Private R Abell – Distinguished Conduct Medal
Private’s F G Madaley, J Corcoran and R Docking, the Military Medal
Private J Grundy was Recommended for the Victoria Cross, the coveted decoration, however, did not come his way, and for his bravery he received the D.C.M.
His sister, Eva Mary Gertrude Maclear, received the following telegram dated the 29th of July 1916:At 1.10am on the 26th of July 1916 a party of enemy troops raided front line trenches held by No. 2 Company near Ypres. Some half a dozen of the enemy jumped over the parapet and bombed a working party who were taken completely by surprise. Basil Maclear, hearing the noise, rushed to the spot and was killed instantly by a bomb thrown at close range. Further reinforcements rushed to the spot and ejected the raiders, who escaped and disappeared into the darkness.
“Deeply regret to inform you that 2nd Lieut. B.G.H. Maclear 4th Grenadier Guards was killed in action July 25th (sic). The Army Council express their sympathy.”
The battalion war diary recorded: –
“The loss of 2/Lt Maclear, who was awarded the Military Cross for gallantry on the night of April 19th/20th, will be very greatly felt by all ranks. He was absolutely fearless and self reliant.”
Military Cross (MC): Awarded for an act or acts of exemplary gallantry during active operations against the enemy on land, to captains or officers of lower rank up to warrant officers. (NCOs or other ranks instead received the Military Medal.)
First established by King George V, 28 December 1914, ‘We are desirous of signifying Our appreciation of such services by a mark of Our Royal favour We do by these Presents for Us Our heirs and successors institute and create a Cross to be awarded to Officers whose distinguished and meritorious services have been brought to Our notice.’ (Gazette supplement 29024)
His brother, Lieutenant Geoffrey D’Olier Maclear MC (OKS) 2nd Battalion 39th Garhwal Rifles, died on the 29th of January 1919.

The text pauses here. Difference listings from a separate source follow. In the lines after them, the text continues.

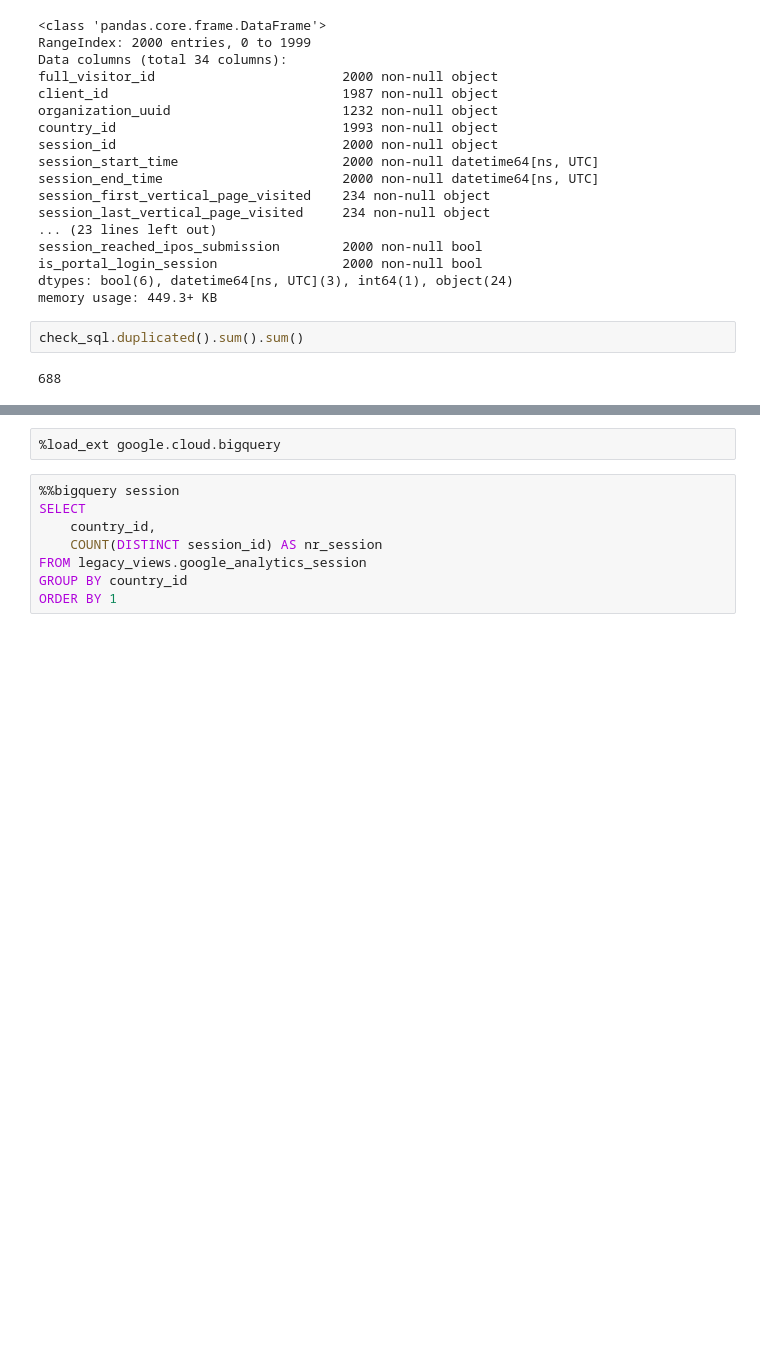
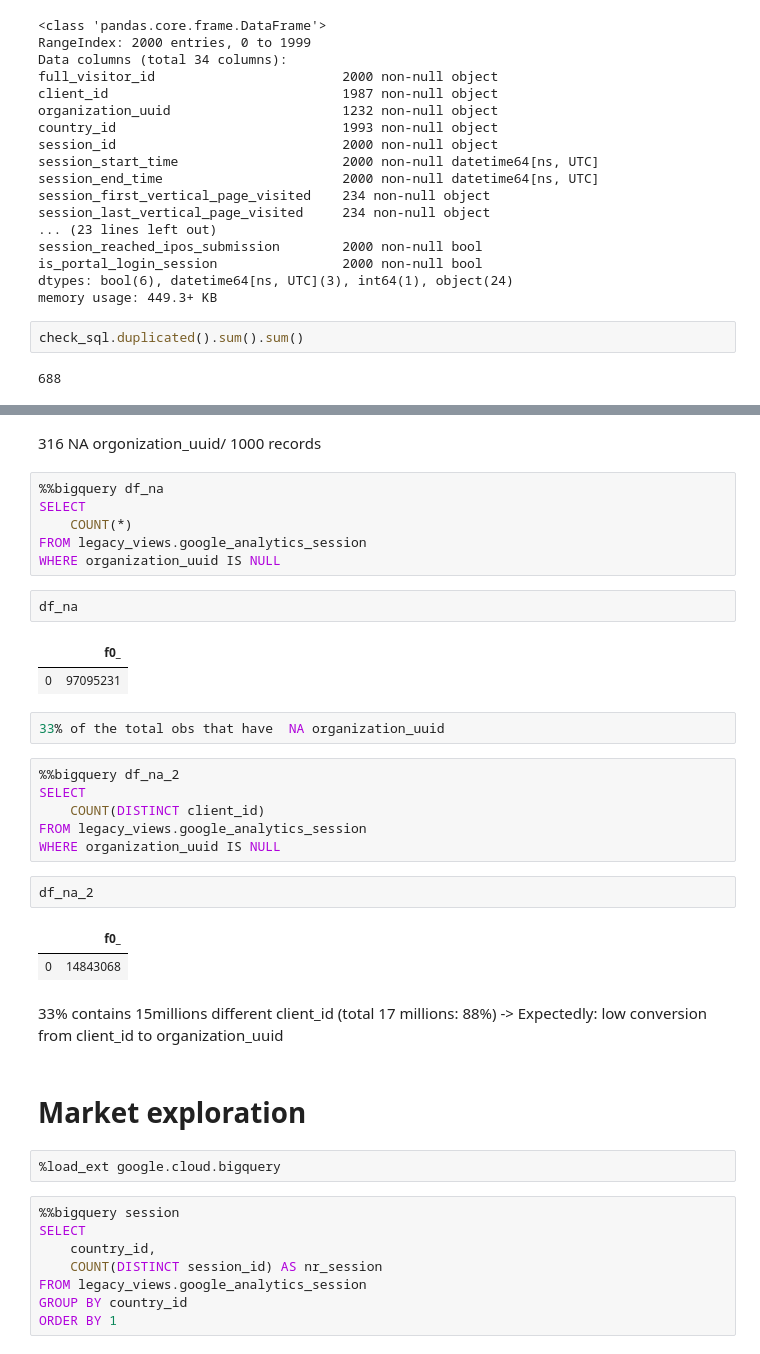
Before and after one commit to TrangTranNgoc/PrMarketingAttribution, a Jupyter notebook: exploration/Google Analytic Exploration.ipynb, the cells around one changed output, grey strips where cells are left out. Drawn from its saved outputs; the diff is of its cells as text; blank space fills up the shorter version.

```diff
--- a/exploration/Google Analytic Exploration.ipynb
+++ b/exploration/Google Analytic Exploration.ipynb
@@ -213,3 +275,33 @@ check_sql.head(20)
+# %% [markdown]
+316 NA orgonization_uuid/ 1000 records
+# %%
+%%bigquery df_na
+SELECT
+    COUNT(*)
+FROM legacy_views.google_analytics_session
+WHERE organization_uuid IS NULL
+# %%
+df_na
+# %% [output]
+|  | f0_ |
+| 0 | 97095231 |
+# %%
+33% of the total obs that have  NA organization_uuid
+# %%
+%%bigquery df_na_2
+SELECT
+    COUNT(DISTINCT client_id)
+FROM legacy_views.google_analytics_session
+WHERE organization_uuid IS NULL
+# %%
+df_na_2
+# %% [output]
+|  | f0_ |
+| 0 | 14843068 |
+# %% [markdown]
+33% contains 15millions different client_id (total 17 millions: 88%) -> Expectedly: low conversion from client_id to organization_uuid
+# %% [markdown]
+# Market exploration
 # %%
 %load_ext google.cloud.bigquery
 # %%
```
Also changed, not shown: parts of 30 cells of this notebook.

His Cousins Captain Basil Maclear, 2nd. Battalion, Royal Dublin Fusiliers and Lieutenant Colonel Percy Maclear, Royal Dublin Fusiliers, Commanding 2nd Nigeria Regiment, W.A.F.F. also fell in WW1. They were all related to Sir Thomas Maclear (17 March 1794 – 14 July 1879) who was an Irish-born South African astronomer who became Her Majesty’s astronomer at the Cape of Good Hope.
Basil is also commemorated on the war memorial at University College Reading.
Many thanks to John Hamblin for the use of information from his research: